Say nothing but the number of lines below in which the string "price" appears.

[RECORDS PROVIDED Boundary: Start]

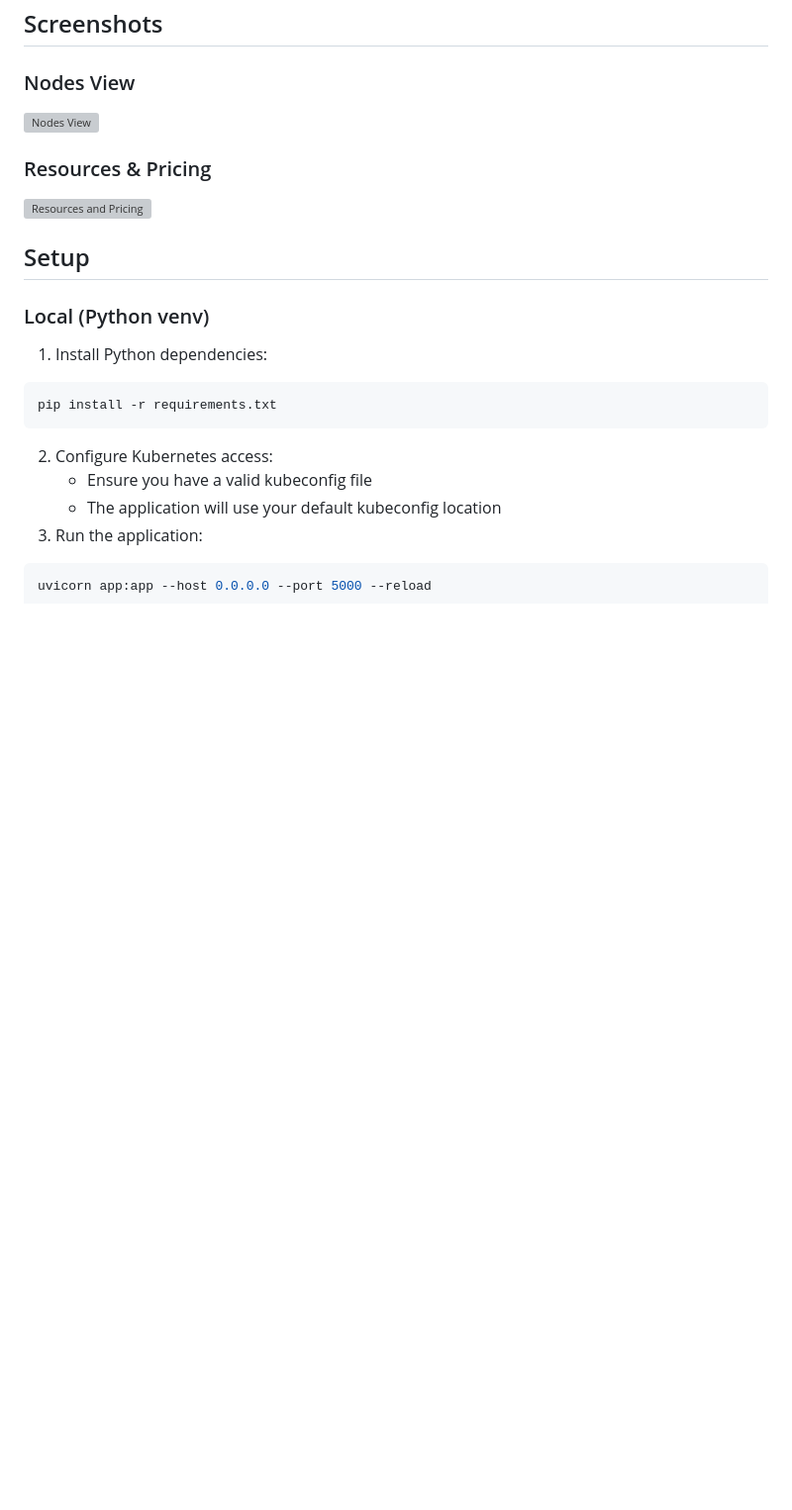
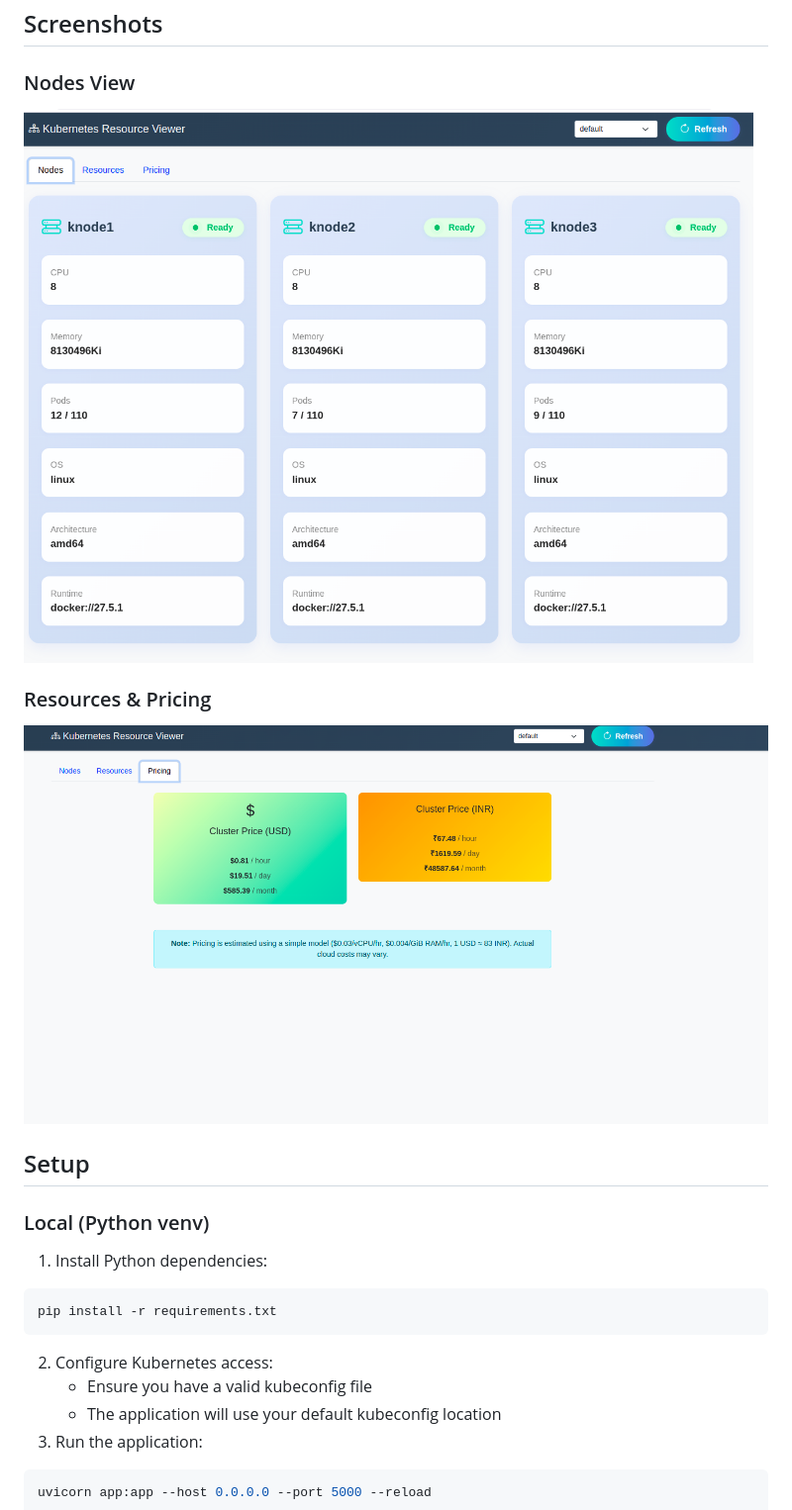
Before and after one commit to sourabhdey21/kuberesourceview, a Markdown page: README.md, the part around the change. Shown: that part at 99% size. Drawn GitHub-style; pictures changed too: image/README/nodes.png (added), image/README/price.png (added); blank space fills up the shorter version; grey boxes are pictures that could not be loaded.

Commit message:
add the img pls

```diff
--- a/README.md
+++ b/README.md
@@ -15,10 +15,10 @@ A modern web application to view and manage Kubernetes resources across all name
 ## Screenshots
 
 ### Nodes View
-![Nodes View](image/README/1746638012845.png)
+![Nodes View](image/README/nodes.png)
 
 ### Resources & Pricing
-![Resources and Pricing](image/README/1746638014777.png)
+![Resources and Pricing](image/README/price.png)
 
 ## Setup
 
```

[RECORDS PROVIDED Boundary: End]

* ANSWER TO THIS PROBLEM: 2